What conclusions can be drawn from sales patterns over the last several months? One factor intermittently mentioned in reports has been pricing. In the Journal article this summer, Geoffrey Fowler notes that some of the bestselling nonfiction books were priced in the modest $10 to $20 range. The Popular Group’s first titles (also priced in this range) are reportedly flying off Wal-Mart’s shelves, and IMP’s continuity series cost as little as $4.95 a shipment. True, the megaseller John Adams had a hefty $35 price tag but it was, as Carl Lennertz was quoted as saying, a book that could “keep you busy all summer long.” Initial Bookscan figures suggest that there is a dearth of titles with list prices in the $20 to $22.50 range — the price bracket where discounted hardcovers could be bought with a twenty dollar bill, even including tax. Is it coincidence that Grisham’s new offering has taken off? Can we still call ourselves an industry in which, as the Times’ David Kirkpatrick put it, sales of books were always considered to be “resilient during hard times as an inexpensive source of hours of entertainment”? If sales are no longer “resilient,” is it the subject matter, the venue, or the price? Regardless of that conundrum, it’s obvious that the loss of sales has proven catastrophic for publishers and their authors.

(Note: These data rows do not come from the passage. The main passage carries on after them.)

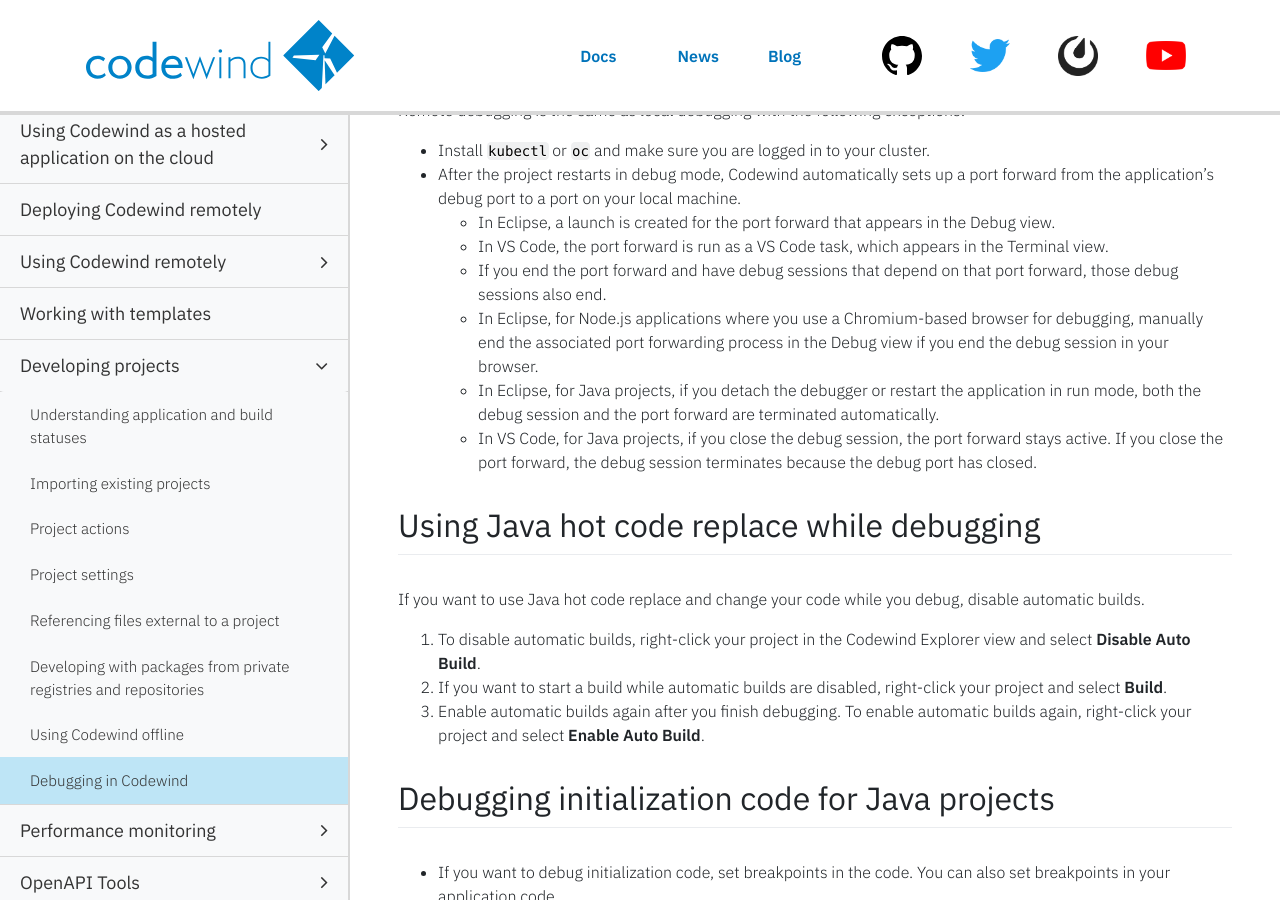
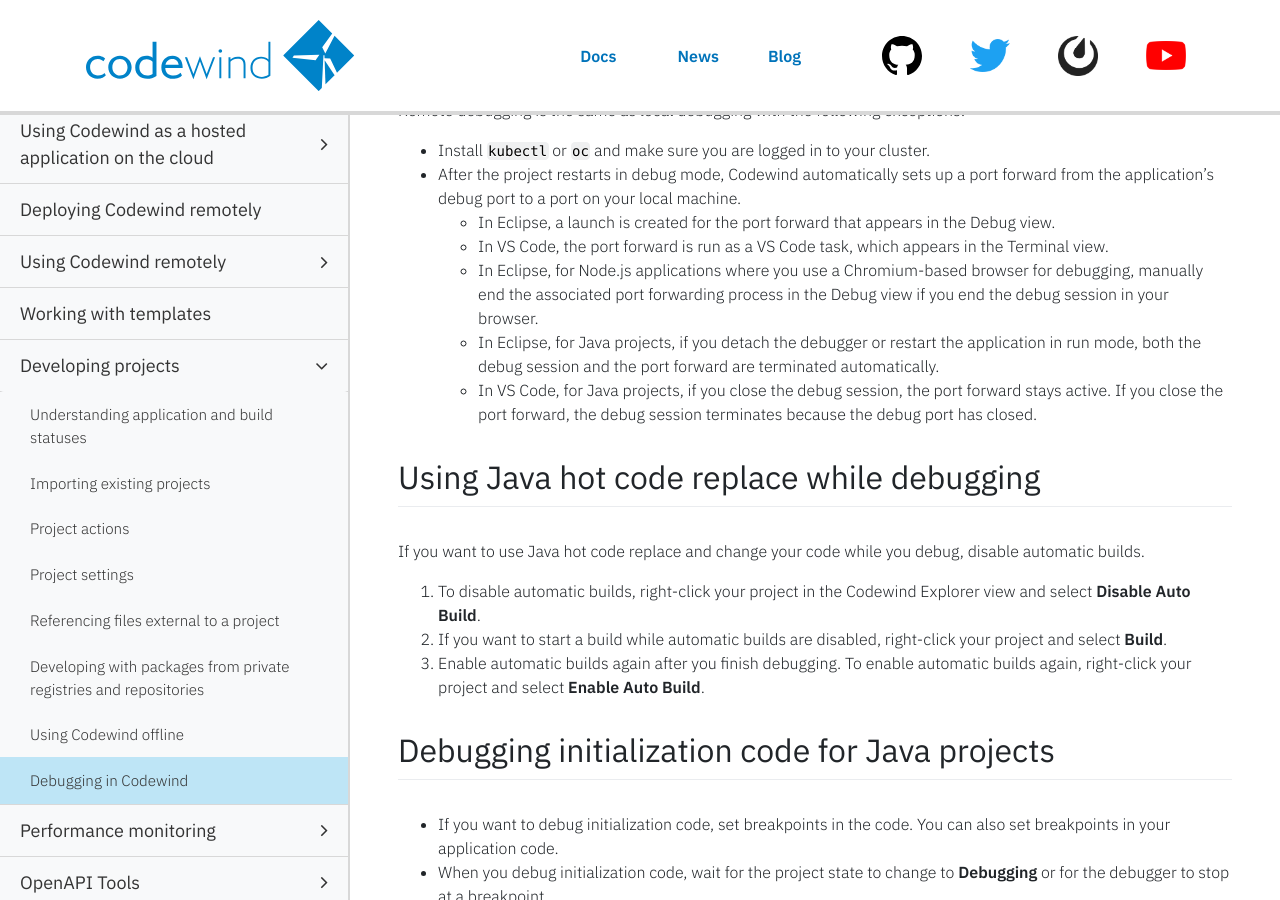
Before and after one commit to eclipse-archived/codewind-docs, a Jekyll site: the page built from docs/_documentations/debugging.md, in a window 1280 px wide and 900 px high, scrolled down 551 px. Built offline with Jekyll 4.4.1, drawn with Linux system fonts in a browser that asks for light colours; nearby versions of some CDN libraries; comment, search, counter and statistics services are not loaded.

Commit message:
Removing duplicate info
Signed-off-by: Sarah Ishida <sishida@us.ibm.com>

```diff
--- a/docs/_documentations/debugging.md
+++ b/docs/_documentations/debugging.md
@@ -24,11 +24,9 @@ Remote debugging is the same as local debugging with the following exceptions:
 - After the project restarts in debug mode, Codewind automatically sets up a port forward from the application's debug port to a port on your local machine.
    - In Eclipse, a launch is created for the port forward that appears in the Debug view.
    - In VS Code, the port forward is run as a VS Code task, which appears in the Terminal view.
-   - If you end the port forward and have debug sessions that depend on that port forward, those debug sessions also end.
    - In Eclipse, for Node.js applications where you use a Chromium-based browser for debugging, manually end the associated port forwarding process in the Debug view if you end the debug session in your browser.
    - In Eclipse, for Java projects, if you detach the debugger or restart the application in run mode, both the debug session and the port forward are terminated automatically.
-   - In VS Code, for Java projects, if you close the debug session, the port forward stays active.
-If you close the port forward, the debug session terminates because the debug port has closed.
+   - In VS Code, for Java projects, if you close the debug session, the port forward stays active. If you close the port forward, the debug session terminates because the debug port has closed.
 
 ## Using Java hot code replace while debugging
 If you want to use Java hot code replace and change your code while you debug, disable automatic builds.
```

Publishing Trends has a modest proposal that might benefit all: Were each publisher to delay the spring publication of a handful of books, and instead each republish a handful of those worthy fall books that never glimpsed their potential, in early 2002 it might give readers and authors the chance they deserve to read and be read. When Harry Evans was at Random House, he republished Jonathan Harr’s A Civil Action four months after the first publication, because he was so disappointed in its initial reception, despite tremendous review attention. He got a second round of sales, and helped pave the way for the paperback, too. What would happen if the industry were to go it again, perhaps prevailing upon the publicity-wise Pat Schroeder to fight this good fight? Desperate measures for desperate times?
This report was compiled from various sources, including interviews with industry leaders, in addition to bestseller lists and articles from PW, WSJ, and NYT. Special thanks to Bookscan, which provided access to its category data.